Results of Northwest Atlantic Field Program Could Be Applied Worldwide A three-year field program now underway is measuring carbon distributions and primary productivity in the Northwest Atlantic Ocean to help scientists worldwide determine the impacts of a changing climate on ocean biology and biogeochemistry. The study, Climate Variability on the East Coast (CliVEC), will also help validate ocean color satellite measurements and refine biogeochemistry models of ocean...


Word of the Day
grass-comber
  • A landsman who is making his first voyage at sea; a novice who enters naval service from rural life.

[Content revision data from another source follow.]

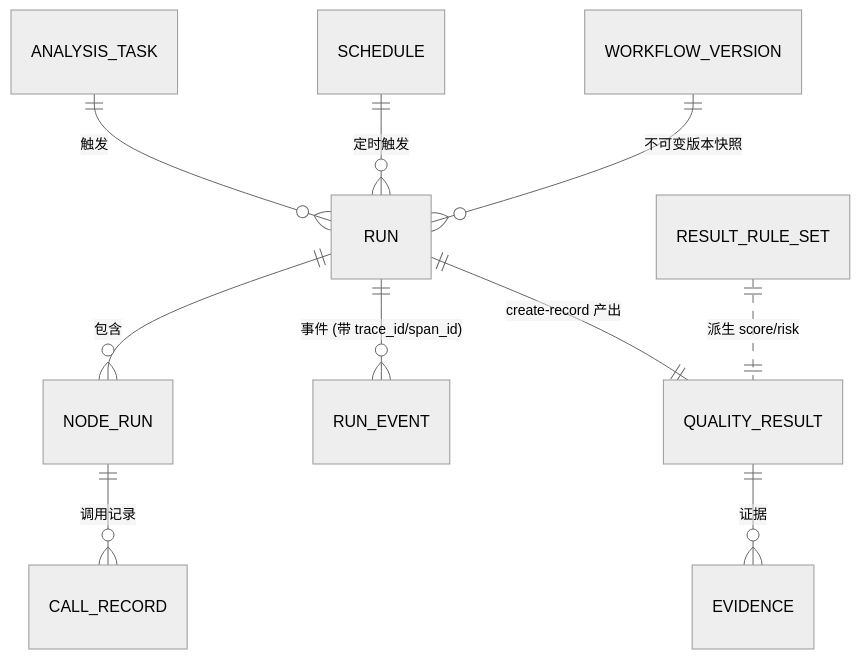
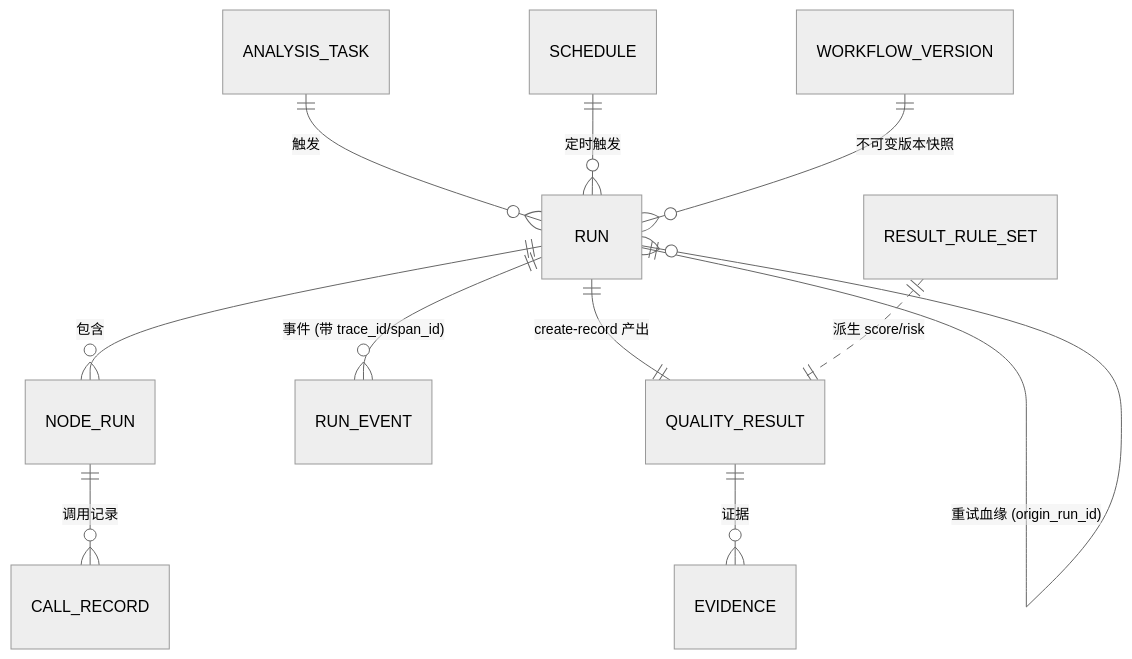
The second of 4 diagrams in .qoder/repowiki/zh/content/任务与执行域.md (huiliuxu780/MoreThanCorn), drawn with Mermaid (neutral theme) before and after one commit. The commit also changed other lines of this file and 147 other files, not shown here.

````diff
--- a/.qoder/repowiki/zh/content/任务与执行域.md
+++ b/.qoder/repowiki/zh/content/任务与执行域.md
@@ -114,12 +134,13 @@
 ```mermaid
 erDiagram
 ANALYSIS_TASK ||--o{ RUN : "触发"
 SCHEDULE ||--o{ RUN : "定时触发"
 WORKFLOW_VERSION ||--o{ RUN : "不可变版本快照"
 RUN ||--o{ NODE_RUN : "包含"
 RUN ||--o{ RUN_EVENT : "事件 (带 trace_id/span_id)"
 RUN ||--|| QUALITY_RESULT : "create-record 产出"
 QUALITY_RESULT ||--o{ EVIDENCE : "证据"
 NODE_RUN ||--o{ CALL_RECORD : "调用记录"
 RESULT_RULE_SET ||..|| QUALITY_RESULT : "派生 score/risk"
+RUN ||--o{ RUN : "重试血缘 (origin_run_id)"
 ```
````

According to the OED, a grass-comber is also 'a sailor's term for one who has been a farm-labourer.'